Search the data for the string "states", and report each line where it is found.

***** SUPPLIED MATERIAL

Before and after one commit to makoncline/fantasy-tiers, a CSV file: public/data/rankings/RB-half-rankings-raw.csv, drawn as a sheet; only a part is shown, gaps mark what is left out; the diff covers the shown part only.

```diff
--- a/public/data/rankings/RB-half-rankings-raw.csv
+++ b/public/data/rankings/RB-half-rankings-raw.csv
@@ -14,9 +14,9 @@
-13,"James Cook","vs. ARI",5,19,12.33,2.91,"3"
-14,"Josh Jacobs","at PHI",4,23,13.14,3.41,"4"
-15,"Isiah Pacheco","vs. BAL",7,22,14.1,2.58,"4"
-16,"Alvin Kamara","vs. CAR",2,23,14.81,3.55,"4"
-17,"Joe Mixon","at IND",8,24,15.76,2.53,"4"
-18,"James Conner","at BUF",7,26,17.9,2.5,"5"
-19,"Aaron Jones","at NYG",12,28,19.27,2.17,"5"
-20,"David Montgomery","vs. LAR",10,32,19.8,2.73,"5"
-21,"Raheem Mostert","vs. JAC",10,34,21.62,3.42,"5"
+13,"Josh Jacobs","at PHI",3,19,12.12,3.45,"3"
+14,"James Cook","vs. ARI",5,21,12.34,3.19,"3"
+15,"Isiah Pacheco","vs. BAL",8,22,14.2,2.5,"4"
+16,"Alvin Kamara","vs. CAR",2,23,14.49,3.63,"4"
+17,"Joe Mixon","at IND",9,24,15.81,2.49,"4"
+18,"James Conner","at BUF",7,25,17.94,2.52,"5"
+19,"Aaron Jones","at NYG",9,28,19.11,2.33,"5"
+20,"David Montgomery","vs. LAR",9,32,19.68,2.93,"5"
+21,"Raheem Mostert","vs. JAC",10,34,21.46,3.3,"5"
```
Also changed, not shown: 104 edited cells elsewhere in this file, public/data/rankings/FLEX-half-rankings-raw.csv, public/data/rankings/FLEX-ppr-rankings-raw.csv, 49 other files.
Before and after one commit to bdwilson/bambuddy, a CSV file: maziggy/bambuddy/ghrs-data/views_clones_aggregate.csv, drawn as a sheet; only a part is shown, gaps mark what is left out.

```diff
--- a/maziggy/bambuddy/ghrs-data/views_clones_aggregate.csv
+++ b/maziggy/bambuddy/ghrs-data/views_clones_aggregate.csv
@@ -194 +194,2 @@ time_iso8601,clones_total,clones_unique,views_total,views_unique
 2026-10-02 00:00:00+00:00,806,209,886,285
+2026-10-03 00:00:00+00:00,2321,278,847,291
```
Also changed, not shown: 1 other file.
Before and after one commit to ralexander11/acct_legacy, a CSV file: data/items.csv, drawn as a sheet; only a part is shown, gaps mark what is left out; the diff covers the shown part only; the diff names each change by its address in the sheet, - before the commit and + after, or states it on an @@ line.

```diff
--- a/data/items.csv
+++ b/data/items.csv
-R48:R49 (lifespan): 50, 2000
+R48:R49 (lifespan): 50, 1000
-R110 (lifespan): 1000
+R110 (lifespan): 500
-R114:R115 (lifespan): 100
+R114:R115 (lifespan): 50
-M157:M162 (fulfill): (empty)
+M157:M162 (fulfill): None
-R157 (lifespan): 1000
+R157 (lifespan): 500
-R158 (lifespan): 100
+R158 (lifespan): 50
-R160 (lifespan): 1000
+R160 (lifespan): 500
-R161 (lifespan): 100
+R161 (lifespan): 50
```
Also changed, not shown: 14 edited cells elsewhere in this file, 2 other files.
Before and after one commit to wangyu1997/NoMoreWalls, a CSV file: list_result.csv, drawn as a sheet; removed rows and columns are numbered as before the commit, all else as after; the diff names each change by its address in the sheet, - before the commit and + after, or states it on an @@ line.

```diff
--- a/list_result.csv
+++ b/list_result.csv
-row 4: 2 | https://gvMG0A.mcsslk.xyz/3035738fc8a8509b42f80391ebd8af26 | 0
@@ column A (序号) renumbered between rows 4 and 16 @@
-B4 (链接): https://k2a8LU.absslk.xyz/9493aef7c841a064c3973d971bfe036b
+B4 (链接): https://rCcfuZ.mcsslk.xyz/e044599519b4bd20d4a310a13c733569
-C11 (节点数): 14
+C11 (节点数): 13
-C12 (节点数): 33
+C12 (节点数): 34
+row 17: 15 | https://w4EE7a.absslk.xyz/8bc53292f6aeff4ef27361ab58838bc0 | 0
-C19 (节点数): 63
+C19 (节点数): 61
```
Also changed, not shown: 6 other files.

**********

### EXERCISE SOLUTION
Before and after one commit to ralexander11/acct_legacy, a CSV file: data/items.csv, drawn as a sheet; only a part is shown, gaps mark what is left out; the diff covers the shown part only; the diff names each change by its address in the sheet, - before the commit and + after, or states it on an @@ line.
Before and after one commit to wangyu1997/NoMoreWalls, a CSV file: list_result.csv, drawn as a sheet; removed rows and columns are numbered as before the commit, all else as after; the diff names each change by its address in the sheet, - before the commit and + after, or states it on an @@ line.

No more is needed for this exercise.